- Addie and Meryl from The Two Princesses of Bamarre by Gail Carson Levine: I was a huge fan of Gail Carson Levine when I was younger, and although it all began with Ella Enchanted, The Two Princesses of Bamarre quickly became one of my favourite books, because I just loved the relationship between the two sisters. Like Elinor and Marianne, Addie and Meryl are nothing alike; but when Meryl catches a deadly disease, Addie must overcome her fearful and retiring nature, setting out on a quest to find the cure in time to save her sister’s life.
- Nanny Ogg and Granny Weatherwax from the Discworld series by Terry Pratchett: Terry Pratchett’s witches are brilliant. We’re told that “Witches are not by nature gregarious […] and they certainly don’t have leaders. Granny Weatherwax was the most highly-regarded of the leaders they didn’t have” (Wyrd Sisters). Highly individualistic and tough-minded, witches generally tend to clash when there’s too many of them in the same room. But although Granny frequently calls Nanny an ‘old baggage’, and Nanny gets annoyed whenever Granny ruins her fun, when the going gets tough, these two have got each other’s backs. They’re united when it counts, and their frequent squabbling actually seems to be a way of expressing affection.
- Mrs Bennet and her daughters from Pride and Prejudice by Jane Austen: Depending on how you read her, Mrs Bennet is either a self-centred, mercenary schemer or a frivolous, empty-headed Regency lady with too much time on her hands. Yet although Mrs Bennet is clearly the object of fun in Austen’s novel, I’m tempted to think that her desperate desire to marry off her daughters stems from a real affection for them. Mrs Bennet wants to see her daughters married comfortably; in fact, she’s the only person in the novel who thinks seriously about how dangerous the girls’ future might be if they don’t have well-off husbands. You could say that she’s actually a very caring mother, in her own, very… special way.
- Eustace Scrubb and Jill Pole from the Narnia series by C.S. Lewis: I’m sure many people see the potential for romance in the future of these characters, but I prefer to take a more innocent approach. Eustace and Jill are reluctant allies, thrown together on a quest, and throughout their adventures, and their friendship with Puddleglum the Marsh-Wiggle, they build mutual trust and respect.

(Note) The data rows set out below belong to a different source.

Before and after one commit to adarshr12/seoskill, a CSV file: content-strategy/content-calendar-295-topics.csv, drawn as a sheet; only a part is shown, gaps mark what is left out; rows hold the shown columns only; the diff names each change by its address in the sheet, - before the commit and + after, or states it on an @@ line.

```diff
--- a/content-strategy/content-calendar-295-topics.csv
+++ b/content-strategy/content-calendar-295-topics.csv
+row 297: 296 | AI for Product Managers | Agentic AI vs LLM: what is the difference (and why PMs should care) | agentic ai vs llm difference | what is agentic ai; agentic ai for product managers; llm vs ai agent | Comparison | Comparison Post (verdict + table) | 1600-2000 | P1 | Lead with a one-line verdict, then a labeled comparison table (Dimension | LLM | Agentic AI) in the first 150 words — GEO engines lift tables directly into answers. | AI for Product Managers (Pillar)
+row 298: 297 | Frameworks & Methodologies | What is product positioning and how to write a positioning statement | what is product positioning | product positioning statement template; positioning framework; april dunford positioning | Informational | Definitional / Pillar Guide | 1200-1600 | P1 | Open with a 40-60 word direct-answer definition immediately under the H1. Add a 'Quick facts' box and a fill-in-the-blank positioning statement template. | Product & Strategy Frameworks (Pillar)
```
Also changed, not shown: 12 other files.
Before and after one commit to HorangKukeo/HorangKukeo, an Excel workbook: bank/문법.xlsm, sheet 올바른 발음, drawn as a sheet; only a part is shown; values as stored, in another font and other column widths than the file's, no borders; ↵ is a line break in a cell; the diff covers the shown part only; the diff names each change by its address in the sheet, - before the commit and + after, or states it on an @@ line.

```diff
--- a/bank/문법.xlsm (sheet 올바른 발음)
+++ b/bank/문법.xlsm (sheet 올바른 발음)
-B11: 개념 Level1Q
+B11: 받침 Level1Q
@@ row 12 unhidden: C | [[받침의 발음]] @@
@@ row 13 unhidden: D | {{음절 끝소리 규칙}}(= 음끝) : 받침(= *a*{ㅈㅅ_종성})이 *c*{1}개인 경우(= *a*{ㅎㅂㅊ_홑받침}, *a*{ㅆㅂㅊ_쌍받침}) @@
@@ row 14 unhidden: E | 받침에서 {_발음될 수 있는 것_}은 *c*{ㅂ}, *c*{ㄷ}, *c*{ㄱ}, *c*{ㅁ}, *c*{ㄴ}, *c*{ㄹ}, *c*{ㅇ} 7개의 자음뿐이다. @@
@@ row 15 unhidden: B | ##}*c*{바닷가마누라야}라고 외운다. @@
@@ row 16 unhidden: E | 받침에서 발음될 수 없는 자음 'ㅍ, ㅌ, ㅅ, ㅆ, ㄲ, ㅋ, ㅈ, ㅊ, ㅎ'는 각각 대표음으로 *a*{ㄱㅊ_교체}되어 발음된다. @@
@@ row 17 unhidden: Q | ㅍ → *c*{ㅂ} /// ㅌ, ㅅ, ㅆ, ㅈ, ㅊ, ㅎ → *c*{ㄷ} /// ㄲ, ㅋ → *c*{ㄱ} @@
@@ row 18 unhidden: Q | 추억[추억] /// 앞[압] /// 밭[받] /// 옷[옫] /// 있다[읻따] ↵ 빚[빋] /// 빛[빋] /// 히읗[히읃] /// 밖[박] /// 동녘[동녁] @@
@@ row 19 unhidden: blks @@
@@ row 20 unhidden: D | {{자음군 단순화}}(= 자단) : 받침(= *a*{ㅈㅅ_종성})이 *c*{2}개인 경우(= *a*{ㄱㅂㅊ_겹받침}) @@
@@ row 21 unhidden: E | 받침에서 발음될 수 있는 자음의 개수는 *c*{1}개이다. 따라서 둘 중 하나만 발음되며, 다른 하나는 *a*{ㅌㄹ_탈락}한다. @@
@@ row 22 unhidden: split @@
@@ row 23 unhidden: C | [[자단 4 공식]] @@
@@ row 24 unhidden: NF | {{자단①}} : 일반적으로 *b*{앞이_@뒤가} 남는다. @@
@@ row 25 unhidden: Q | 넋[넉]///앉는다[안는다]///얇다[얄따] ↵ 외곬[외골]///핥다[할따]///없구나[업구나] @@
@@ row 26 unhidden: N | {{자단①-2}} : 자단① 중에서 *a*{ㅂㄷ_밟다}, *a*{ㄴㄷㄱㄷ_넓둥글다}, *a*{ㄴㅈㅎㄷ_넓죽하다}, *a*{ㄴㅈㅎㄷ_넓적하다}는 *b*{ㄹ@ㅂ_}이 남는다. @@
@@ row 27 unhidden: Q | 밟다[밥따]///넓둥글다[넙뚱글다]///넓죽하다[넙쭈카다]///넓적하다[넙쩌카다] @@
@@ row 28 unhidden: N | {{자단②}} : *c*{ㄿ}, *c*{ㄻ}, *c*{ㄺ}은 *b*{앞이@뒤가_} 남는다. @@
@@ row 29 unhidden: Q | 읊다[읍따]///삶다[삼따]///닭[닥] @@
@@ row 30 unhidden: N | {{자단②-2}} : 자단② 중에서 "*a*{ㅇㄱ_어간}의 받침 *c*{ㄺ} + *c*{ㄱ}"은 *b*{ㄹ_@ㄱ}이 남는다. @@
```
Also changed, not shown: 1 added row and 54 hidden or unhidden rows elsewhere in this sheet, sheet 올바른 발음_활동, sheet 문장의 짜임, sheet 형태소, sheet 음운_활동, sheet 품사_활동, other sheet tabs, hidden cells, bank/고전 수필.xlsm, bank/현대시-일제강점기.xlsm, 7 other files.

- Cassandra and Mr Mortmain from I Capture the Castle by Dodie Smith: This is not, perhaps, my favourite father-daughter story of all time, but when I was compiling this list it leapt into my mind. Mr Mortmain is the self-absorbed author of a famous work of fiction, but is struggling with writer’s block, and has isolated himself from his family and from the outside world. One of my favourite parts of the book (and film) is when his daughter Cassandra takes matters into her own hands, and locks him in a tower to force him to write. It’s here that they re-forge their relationship, in a moment that is also key in Cassandra’s development towards adulthood.
- Katniss and Prim from The Hunger Games by Suzanne Collins: I’m a sucker for a good story about sisters, as you can probably tell, and The Hunger Games is one of my favourites from the past few years. Katniss is literally willing to die for her sister, and although she spends most of the series apart from Prim, their affection for one another remains strong – as does Katniss’ protective instinct.
- Fezzik and Inigo from The Princess Bride by William Goldman: I’m probably cheating with this one a little, since I read the book so long ago, and my memory of it is overshadowed by the movie, but I love the friendship between Fezzik the giant and Inigo, the fencing Spaniard on a revenge mission. These two have their own history, their own in-jokes, and their own private games. They’re just a great match.
What are your favourite non-romantic love stories? What kinds of stories do you prefer?
You can find more Top Ten Tuesday here.